In addition to driving around looking for photographic spots, Bruce and Mary Ellen still make and distribute portable pressing tables. Theirs were feathered in Fons and Porters magazine in 2009, on Simply Quilts, and in various magazines.  Now (theoretically retired) they mostly distribute wholesale to shops in their area, but will fill orders from all over.  I have contact info if you need it.  My table is in the foreground of this photo when I was sewing in the breakfast room one cold day last winter.

I know the photos make you hungry for more details of their adventures.  You can see their spirit of adventure and Mary Ellen’s excellent workmanship in the photos here.  In spite of the intriguing locales, no injuries have been sustained in the photo shoots, though Bruce and Mary Ellen do admit to some exhaustion from the hikes.  I love the scenery in all seasons, but anxiously await seeing a quilt at Bruce’s ice fishing hut.

Here are a few more photos.  As always, you can click on a photo to enlarge it.
When their book comes out, I’ll be sure to share the news here!

Meeting Sue

“Those are quilts?”

“How did you do that?”

“You mean these aren’t paintings?”

“Wow.”

“I’m amazed.”

These are phrases I overheard while standing near the booth where Sue Turnquist was demonstrating her art at the Georgia National Fair in Perry.  I’ve been an admirer of Sue’s work for several years, but had never had the chance to meet her.  We share a love of stitch, a passion for storytelling though cloth, and have trod some of the same soil in south Georgia.  I was delighted to have a chance to finally talk with Sue and learn more about her quilts.

Sue began quilting in the 1990’s after being entranced at the state fair in Missouri.  She bought a sewing machine and taught herself to quilt, beginning with traditional patterns.  A class with Caryl Bryer Fallert changed her approach, and she’s become a star in the quilting world.

Sue’s background in veterinary medicine is reflected by the animals she depicts in her quilts.  The selections you see in the photos are all Sue’s unique creations.  She starts with a photo, has it commercially enlarged, then creates her pattern.  Fabrics are fused to a background and she uses free-motion machine quilting to stitch it all down. Her attention to detail and precision cannot be denied.  And the visual impact is amazing!

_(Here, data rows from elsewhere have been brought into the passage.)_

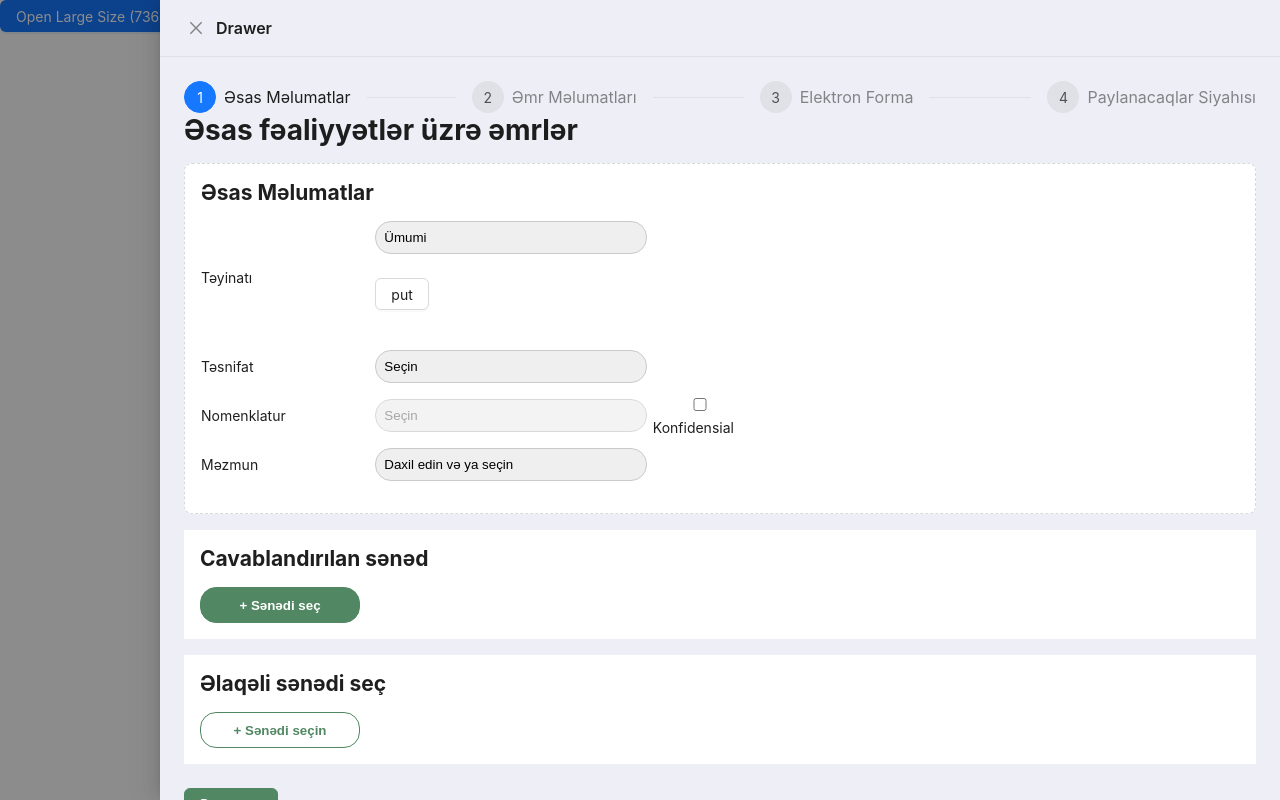
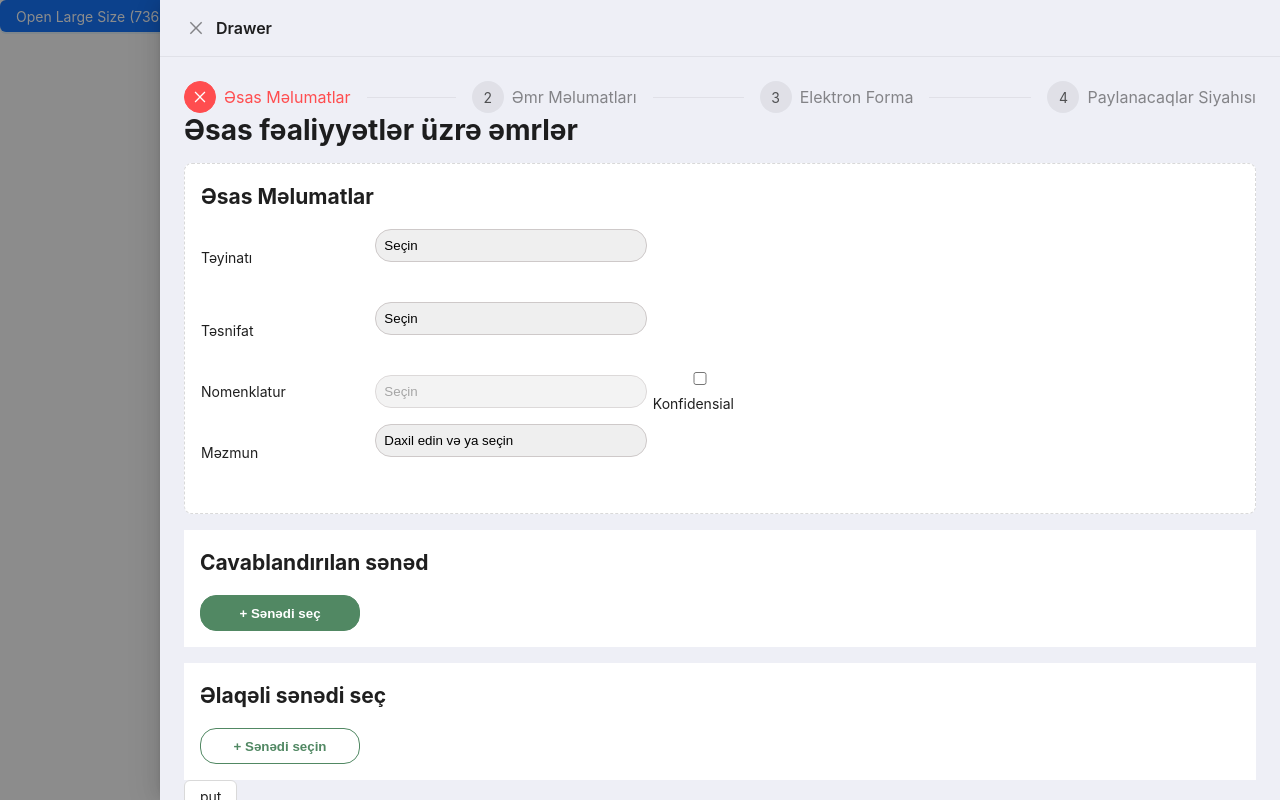
Before and after one commit to RoyalMahammadli/Registration, a React (Vite) app: page / in a window 1280 px wide. Both pictures are taken after a click on the button "Open Large Size (736px)". Built offline with nearby package versions, Linux system fonts and the light colour scheme.

Commit message:
trying handle stepp error

```diff
--- a/package.json
+++ b/package.json
@@ -12,6 +12,7 @@
   "dependencies": {
     "@reduxjs/toolkit": "^1.9.7",
     "antd": "^5.11.0",
+    "nanoid": "^5.0.3",
     "react": "^18.2.0",
     "react-dom": "^18.2.0",
     "react-icons": "^4.12.0",
--- a/src/components/antdesignAccordion/MyAntAccordion.tsx
+++ b/src/components/antdesignAccordion/MyAntAccordion.tsx
@@ -1,12 +1,11 @@
 import type { CollapseProps } from 'antd';
 import { Collapse } from 'antd';
 import './MyAntAccordion.css';
-
-import { useState } from "react"
+import { nanoid } from '@reduxjs/toolkit';
+import { useState } from "react";
 import { useDispatch, useSelector } from 'react-redux';
+import { RootState } from '../../store';
 import { setStep2_bendler } from '../../store/slices/mainInfoSlice';
-import { nanoid } from '@reduxjs/toolkit';
-import { RootState } from '../../store';
 
 
 
@@ -29,8 +28,8 @@ function MyAntAccordion() {
             label: 'Başlıq və əsaslandırma',
             children: <div>
                 <div className='sablon_div'>
-                    <button className='sablon '>+ Şablondan seç</button>
-                    <button className='sablon'> Şablon kimi yadda saxla</button>
+                    <button type='button'  className='sablon '>+ Şablondan seç</button>
+                    <button type='button'  className='sablon'> Şablon kimi yadda saxla</button>
                 </div>
                 <h4>Əmrin məzmunu</h4>
                 <input type="text" placeholder='Type' />
@@ -43,17 +42,17 @@ function MyAntAccordion() {
             label: 'Əmr / Sərəncam / Qərar',
             children: <div>
                 <div className='sablon_div'>
-                    <button className='sablon '>+ Şablondan seç</button>
-                    <button className='sablon'> Şablon kimi yadda saxla</button>
+                    <button type='button'  className='sablon '>+ Şablondan seç</button>
+                    <button type='button'  className='sablon'> Şablon kimi yadda saxla</button>
                 </div>
                 <h4>Bəndin mətni</h4>
                 <textarea onChange={handleArea} rows={7} value={order}> </textarea>
 
                 <div className='sablon_div'>
-                    <button disabled={disableControl} className='sablon '>Imtina et</button>
-                    <button className='sablon'>Dəyiş</button>
+                    <button type='button'  disabled={disableControl} className='sablon '>Imtina et</button>
+                    <button type='button'  className='sablon'>Dəyiş</button>
                     {/* @ts-ignore  */}
-                    <button onClick={handleAdd} disabled={disableControl} className='sablon'>Əlavə et</button>
+                    <button type='button'  onClick={handleAdd} disabled={disableControl} className='sablon'>Əlavə et</button>
                 </div>
                 {bendler.length > 0 && <div style={{ border: "1px solid red", minHeight: "300px" }}>
                     {bendler.map((item: any) => {
@@ -86,8 +85,6 @@ function MyAntAccordion() {
         console.log(key);
     };
 
-
-
     return (
         <>
             <Collapse items={items} onChange={onChange} />
--- a/src/components/antdesignStep/MyAntStep.css
+++ b/src/components/antdesignStep/MyAntStep.css
@@ -67,9 +67,7 @@ label {
   justify-content: space-between;
   flex-wrap: wrap;
 }
-.none {
-  display: none;
-}
+
 .block {
   display: block;
 }
@@ -121,4 +119,9 @@ h3{
 .user .box{
   border: 1px dashed;
   padding: .2rem;
+}.form{
+  margin-top: 1.5rem;
 }
+/* :where(.css-dev-only-do-not-override-2i2tap).ant-form-item {
+  margin-bottom: 10px;
+} */
--- a/src/components/antdesignStep/MyAntStep.tsx
+++ b/src/components/antdesignStep/MyAntStep.tsx
@@ -71,34 +71,18 @@ function MyAntStep() {
     const steps = [
         {
             title: 'Əsas Məlumatlar',
-            teyinat: <Form>
-                <Form.Item
-                    name='Seçin'
-                    // label="fullname"
-                    required
-                    rules={[
-                        {
-                            required: true,
-                            message: 'Please enter some information'
-                        },
-                        {
-                            type: 'string', message: 'Please enter this'
-                        }
-                    ]}>
+            teyinat:
+
                 <select value={step1.teyinat} onChange={(e) => settingStep1("teyinat", e.target.value)}>
-                        <option className={step1.teyinat !== '' ? 'none' : 'block'} disabled value=''>Seçin</option>
+                    <option selected className={step1.teyinat !== '' ? 'none' : 'block'} disabled value=''>Seçin</option>
                     <option value='Ümumi'>Ümumi</option>
                     <option value="Apellasiya şurası">Apellasiya şurası</option>
                     <option value="Təhlükəsizlik şurası">Təhlükəsizlik şurası</option>
                 </select>
-                </Form.Item>
-                <Form.Item>
-                    <Button htmlType='submit'>put</Button>
-                </Form.Item> </Form>
 
             ,
             tesnifat: <select value={step1.tesnifat} onChange={setTesnifatWithNomenklatur}>
-                <option className={step1.tesnifat !== '' ? 'none' : 'block'} disabled value=''>Seçin</option>
+                <option selected className={step1.tesnifat !== '' ? 'none' : 'block'} disabled value=''>Seçin</option>
                 <option value='Digər'>Digər</option>
                 <option value="Göstəriş məktubu">Göstəriş məktubu</option>
                 <option value="Metodiki tövsiyyə">Metodiki tövsiyyə</option>
@@ -111,7 +95,7 @@ function MyAntStep() {
             </select>,
             konfidensial: <label > <input checked={step1.konfidensial} onChange={(e) => settingStep1('konfidensial', e.target.checked)} type="checkbox" name="" id="" />Konfidensial</label>,
             mezmun: <select value={step1.mezmun} onChange={(e) => settingStep1("mezmun", e.target.value)}>
-                <option className={step1.mezmun !== '' ? 'none' : 'block'} disabled value=''>Daxil edin və ya seçin</option>
+                <option selected className={step1.mezmun !== '' ? 'none' : 'block'} disabled value=''>Daxil edin və ya seçin</option>
                 <option value='test'>Test</option>
                 <option value="test1">Test 1</option>
                 <option value="test2">Test 2</option>
@@ -119,12 +103,12 @@ function MyAntStep() {
             div2: <div>
                 <div className="content">
                     <h2>Cavablandırılan sənəd</h2>
-                    <button className='green btn'>+ Sənədi seç</button>
+                    <button type='button' className='green btn'>+ Sənədi seç</button>
                 </div>
 
                 <div className="content">
                     <h2>Əlaqəli sənədi seç</h2>
-                    <button className='white btn'>+ Sənədi seçin</button>
+                    <button type='button' className='white btn'>+ Sənədi seçin</button>
                 </div>
 
             </div>
@@ -151,7 +135,7 @@ function MyAntStep() {
                 <h3>Elektron forma</h3>
                 <div className='apload_sablon'>
                     <MyUpload />
-                    <button className='sablon'>Skan et</button>
+                    <button type='button' className='sablon'>Skan et</button>
                 </div>
             </div>
         },
@@ -163,7 +147,7 @@ function MyAntStep() {
             mezmun: `:${step1.mezmun}`,
             div2: <div className='content'>
                 <h3>Imzalamaya vermə</h3>
-                <button className='sablon' onClick={showModal}><IoMdPersonAdd /> Əlavə et</button>
+                <button type='button' className='sablon' onClick={showModal}><IoMdPersonAdd /> Əlavə et</button>
                 <Modal title="Basic Modal" open={isModalOpen} onOk={handleOk} onCancel={handleCancel}>
                     <div className='modalDiv'>
                         <div className='user'>
@@ -173,7 +157,7 @@ function MyAntStep() {
                                         <p>Ad:{item.name}</p>
                                         <p>Vəzife:{item.vezife}</p>
                                         <p>Vergi Orqanı:{item.vergiOrqan}</p>
-                                        <button onClick={handleStep4Sec} className='sablon'>{item.seç}</button>
+                                        <button type='button'  onClick={handleStep4Sec} className='sablon'>{item.seç}</button>
 
                                     </div>
                                 )
@@ -185,12 +169,10 @@ function MyAntStep() {
                     </div>
                 </Modal>
 
-
-
                 <h3>Vizaya vermə</h3>
-                <button className='sablon'><IoMdPersonAdd /> Əlavə et</button>
+                <button type='button'  className='sablon'><IoMdPersonAdd /> Əlavə et</button>
                 <h3>Digər strukturla razılaşdırma</h3>
-                <button className='sablon'><IoMdPersonAdd /> Əlavə et</button>
+                <button type='button'  className='sablon'><IoMdPersonAdd /> Əlavə et</button>
             </div>
         }
     ];
@@ -224,19 +206,50 @@ function MyAntStep() {
 
     return (
         <>
-            <Steps current={current} items={items} onChange={onChange} />
+            <Steps status='error' current={current} items={items} onChange={onChange} />
             <h1>Əsas fəaliyyətlər üzrə əmrlər</h1>
+            <Form>
                 <div className='content' style={contentStyle}>
+
                     <h2>{steps[current].title}</h2>
                     <div className={current == 0 ? 'flex' : 'none'}>
                         <p>Təyinatı</p> <br />
+                        <Form.Item
+                            // className='form'
+                            name='Təyinat'
+                            rules={[
+                                {
+                                    required: true,
+                                    message: 'Please include some information'
+                                },
+                                {
+                                    type: 'string', message: 'Please include'
+                                }
+                            ]}
+                        >
+
                             {steps[current].teyinat}
+                        </Form.Item>
                     </div>
                     <div className={current !== 0 ? 'content-wrap' : ''}>
 
                         <div className={current == 0 ? 'flex' : 'f'}>
                             <p>Təsnifat</p>
+                            <Form.Item
+
+                                name='Təsnifat'
+                                rules={[
+                                    {
+                                        required: current === 0 ? true : false,
+                                        message: current === 0 ? 'Please include some information' : ''
+                                    },
+                                    {
+                                        type: 'string', message: 'Please include'
+                                    }
+                                ]}
+                            >
                                 {steps[current].tesnifat}
+                            </Form.Item>
                         </div>
 
                         <div className={current == 0 ? 'flex' : 'f'}>
@@ -248,7 +261,21 @@ function MyAntStep() {
 
                         <div className={current == 0 ? 'flex' : 'f'}>
                             <p>Məzmun</p>
+                            <Form.Item
+                                // className='form'
+                                name='Məzmun'
+                                rules={[
+                                    {
+                                        required: true,
+                                        message: 'Please include some information'
+                                    },
+                                    {
+                                        type: 'string', message: 'Please include'
+                                    }
+                                ]}
+                            >
                                 {steps[current].mezmun}
+                            </Form.Item>
                         </div>
                     </div>
                     {current !== 0 && <button
@@ -261,26 +288,38 @@ function MyAntStep() {
                 </div >
                 {steps[current].div2}
 
+                <Form.Item>
+                    <Button htmlType='submit'>put</Button>
+                </Form.Item>
+            </Form >
+
 
 
             {/* Buttons */}
-            <div style={{ marginTop: 24 }}>
-                {current < steps.length - 1 && (
+            <div style={{ marginTop: 24 }
+            }>
+                {
+                    current < steps.length - 1 && (
                         <Button className='green' onClick={() => next()}>
                             Davam et
                         </Button>
-                )}
-                {current === steps.length - 1 && (
+                    )
+                }
+                {
+                    current === steps.length - 1 && (
                         <Button type="primary" onClick={() => message.success('Processing complete!')}>
                             Done
                         </Button>
-                )}
-                {current > 0 && (
+                    )
+                }
+                {
+                    current > 0 && (
                         <Button style={{ margin: '0 8px' }} onClick={() => prev()}>
                             Geri
                         </Button>
-                )}
-            </div>
+                    )
+                }
+            </div >
         </>
     )
 }
```
Also changed, not shown: 1 other file (tests, documents, lock files or other folders). Lines whose indentation alone changed are shown as unchanged.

Her zebra quilt is entitled Do These Stripes Make My Butt Look Big?  This quilt has won many awards, including the New Quilts from Old Favorites challenge by the American Quilter’s Society.  This and other of Sue’s quilts have traveled and exhibited extensively, nationally and internationally.  Sue  travels to guilds to share her work and teach classes.  I’m sure those audiences are as enthralled as the visitors I overheard in her booth.  Her work is amazing!

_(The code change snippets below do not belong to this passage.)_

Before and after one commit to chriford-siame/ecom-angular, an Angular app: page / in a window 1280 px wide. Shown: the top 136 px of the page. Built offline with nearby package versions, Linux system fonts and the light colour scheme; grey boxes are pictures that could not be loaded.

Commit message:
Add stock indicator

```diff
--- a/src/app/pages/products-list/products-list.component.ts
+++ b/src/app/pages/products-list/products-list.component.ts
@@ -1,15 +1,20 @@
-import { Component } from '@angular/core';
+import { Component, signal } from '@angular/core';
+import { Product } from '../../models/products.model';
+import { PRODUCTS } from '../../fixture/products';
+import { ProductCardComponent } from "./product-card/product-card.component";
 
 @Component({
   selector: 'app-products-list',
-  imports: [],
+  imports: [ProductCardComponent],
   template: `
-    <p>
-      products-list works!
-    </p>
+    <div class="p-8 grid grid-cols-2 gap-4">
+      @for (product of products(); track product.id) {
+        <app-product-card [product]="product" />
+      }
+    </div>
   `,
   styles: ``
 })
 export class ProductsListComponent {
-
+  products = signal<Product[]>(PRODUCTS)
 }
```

Other quilts you see pictured include Skeeter Eater, Piney Woods Mule, and Pony Express.

 

 

 

Sue’s winners at the fair for this year’s competitons are shown below:

October Welcome

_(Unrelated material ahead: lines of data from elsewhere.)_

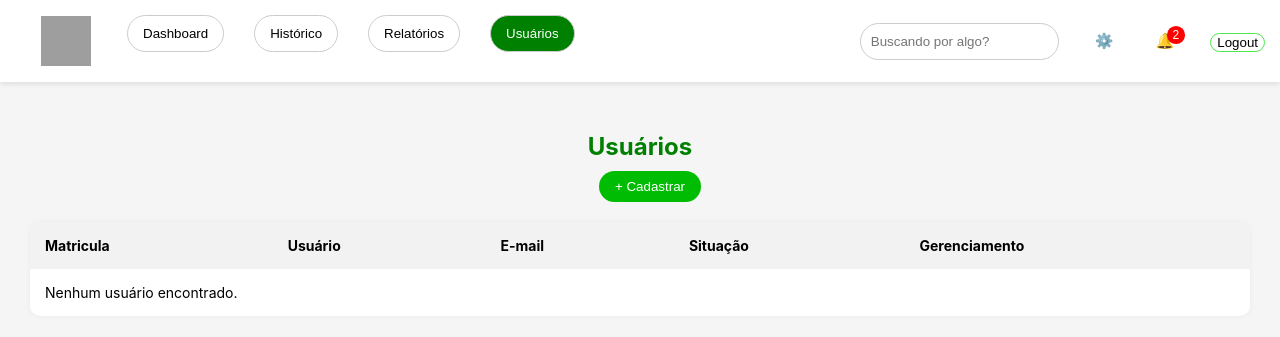
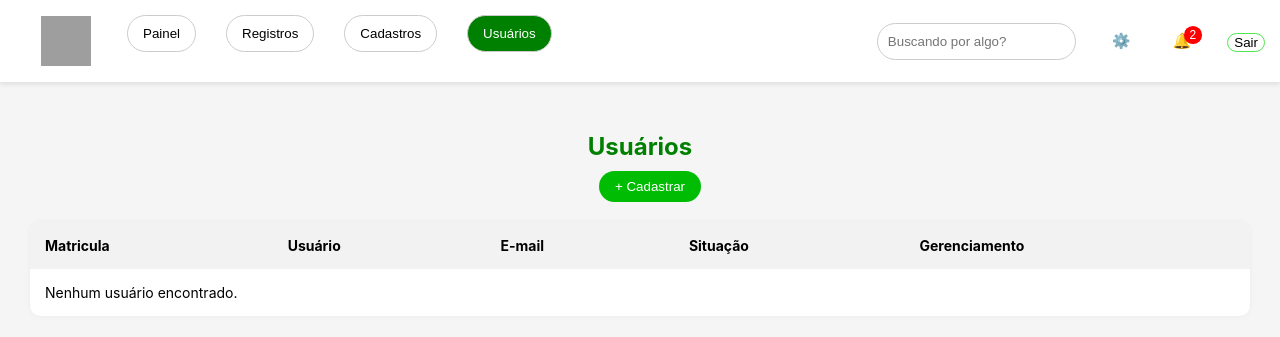
Before and after one commit to caiotomaza/clean_flow, a Laravel app: page /usuarios in a window 1280 px wide. Shown: the top 337 px of the page. Run offline with Laravel 12, Linux system fonts and the light colour scheme; data that the repository does not hold is empty; grey boxes are pictures that could not be loaded.

Commit message:
fix - ajuste da aba de navegação

```diff
--- a/app/Http/Controllers/Page/RelatorioController.php
+++ b/app/Http/Controllers/Page/CadastrosController.php
@@ -6,9 +6,9 @@ use App\Http\Controllers\Controller;
 
 use Illuminate\Http\Request;
 
-class RelatorioController extends Controller
+class CadastrosController extends Controller
 {
     public function page(){
-        return view("relatorios.index");
+        return view("cadastros.index");
     }
 }
--- a/app/Http/Controllers/Page/HistoricoController.php
+++ b/app/Http/Controllers/Page/RegistrosController.php
@@ -11,7 +11,7 @@ use App\Models\User;
 use App\Models\Veiculo;
 use Illuminate\Http\Request;
 
-class HistoricoController extends Controller
+class RegistrosController extends Controller
 {
     public function page(){
         $placas = Veiculo::all();
@@ -22,6 +22,6 @@ class HistoricoController extends Controller
         $registros = Reseduos_che::with(['responsavel', 'residuo', 'subresiduo'])->get();
         $armazenamento = Armazenamento::with('residuo', 'subresiduo')->get();
 
-        return view("historicos.index", compact('registros', 'armazenamento', 'placas', 'residuos', 'subresiduos', 'users'));
+        return view("registros.index", compact('registros', 'armazenamento', 'placas', 'residuos', 'subresiduos', 'users'));
     }
 }
--- a/resources/views/components/header.blade.php
+++ b/resources/views/components/header.blade.php
@@ -13,13 +13,13 @@
                 </button>
             </a>
             <a href="{{ route('dashboard.index')}}">
-                <button class="custom-menu-item {{ request()->is('dashboard*') ? 'active' : '' }}">Dashboard</button>
+                <button class="custom-menu-item {{ request()->is('dashboard*') ? 'active' : '' }}">Painel</button>
             </a>
-            <a href="{{ route('historicos.index')}}">
-                <button class="custom-menu-item {{ request()->is('historicos*') ? 'active' : '' }}">Histórico</button>
+            <a href="{{ route('registros.index')}}">
+                <button class="custom-menu-item {{ request()->is('registros*') ? 'active' : '' }}">Registros</button>
             </a>
-            <a href="{{ route('relatorios.index')}}">
-                <button class="custom-menu-item {{ request()->is('relatorios*') ? 'active' : '' }}">Relatórios</button>
+            <a href="{{ route('cadastros.index')}}">
+                <button class="custom-menu-item {{ request()->is('cadastros*') ? 'active' : '' }}">Cadastros</button>
             </a>
             <a href="{{ route('usuarios.index')}}">
                 <button class="custom-menu-item {{ request()->is('usuarios*') ? 'active' : '' }}">Usuários</button>
@@ -35,7 +35,7 @@
             </div>
             <form method="POST" action="{{ route('logout') }}">
                 @csrf
-                <button type="submit" class="custom-logout-button">Logout</button>
+                <button type="submit" class="custom-logout-button">Sair</button>
             </form>
         </div>
     </header>
--- a/resources/views/historicos/index.blade.php
+++ b/resources/views/registros/index.blade.php
@@ -16,7 +16,7 @@
 
     <div class="controle-topo">
         <div class="entrada-saida">
-            <button class="button-entrada" onclick="abrirPopupResiduos()">Registrar Entrada</button>
+            <button class="button-entrada" onclick="abrirPopupResiduos()">Registrar entrada</button>
             <button class="button-armazenamento" onclick="abrirPopup()">Registrar armazenamento</button>
             <button class="button-saida" onclick="abrirPopupResiduoSaida()">Registrar saída</button>
 
--- a/routes/web.php
+++ b/routes/web.php
@@ -6,9 +6,9 @@ use Illuminate\Support\Facades\Route;
 use App\Http\Controllers\Page\DashboardController;
 use App\Http\Controllers\Page\EntradaController;
 use App\Http\Controllers\Page\EntradaMaterialController;
-use App\Http\Controllers\Page\HistoricoController;
+use App\Http\Controllers\Page\RegistrosController;
 use App\Http\Controllers\Page\RegisterUserController;
-use App\Http\Controllers\Page\RelatorioController;
+use App\Http\Controllers\Page\CadastrosController;
 use App\Http\Controllers\Page\UsuariosController;
 use App\Http\Controllers\ProfileController;
 use App\Models\sub_reseduos;
@@ -25,8 +25,8 @@ Route::get('/dashboard', [DashboardController::class, 'page'])
     ->middleware(['auth', 'verified'])
     ->name('dashboard.index');
 
-// Historio
-Route::get('/historicos', [HistoricoController::class, 'page'])->name('historicos.index');
+// Registros
+Route::get('/registros', [RegistrosController::class, 'page'])->name('registros.index');
 Route::post('/residuos/store', [ReseduosCheController::class, 'store'])->name('residuos.store');
 Route::post('/armazenamentos', [ArmazenamentoController::class, 'store'])->name('armazenamentos.store');
 Route::get('/subtipos/{id}', function ($id) {
@@ -34,8 +34,8 @@ Route::get('/subtipos/{id}', function ($id) {
 });
 
 
-// Relatorios
-Route::get('/relatorios', [RelatorioController::class, 'page'])->name('relatorios.index');
+// Cadastros
+Route::get('/cadasros', [CadastrosController::class, 'page'])->name('cadastros.index');
 
 // Usuários
 Route::get('/usuarios',[UsuariosController::class, 'page'])->name('usuarios.index');
```
Also changed, not shown: resources/views/cadastros/create.blade.php (renamed from resources/views/relatorios/create.blade.php), resources/views/cadastros/index.blade.php (renamed from resources/views/relatorios/index.blade.php), resources/views/registros/entrada_material/index.blade.php (renamed from resources/views/historicos/entrada_material/index.blade.php).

The calendar says it’s time for more orange in our lives.  Another fiber art piece has orange in it now, based on a drawing of a jack-o-lantern by our front door.

The jack-o-lantern is a cherished piece made by one of our favorite Georgia potters, Shelby West.  Shelby’s work is normally southern folk pottery with an ash glaze, but for Halloween, he creates some unglazed pieces with personality.  A watering can on an old stool created a fun vignette which says “Welcome to Our Home,” country style.  The photo was printed on cotton fabric, free-motion machine stitched; then embellished with paint, hand embroidery, and beads.

The image is bordered with hand-dyed Cherrywood fabric, layered on linen canvas, then on a remnant of an old quilt.  The orange in the old quilt (a basket pattern) made it the perfect backdrop.  The piece measures 15” x 17”.  A portion of a vintage napkin with delicate appliqué in the corner serves as the label on the back.  I tilted this one October Welcome.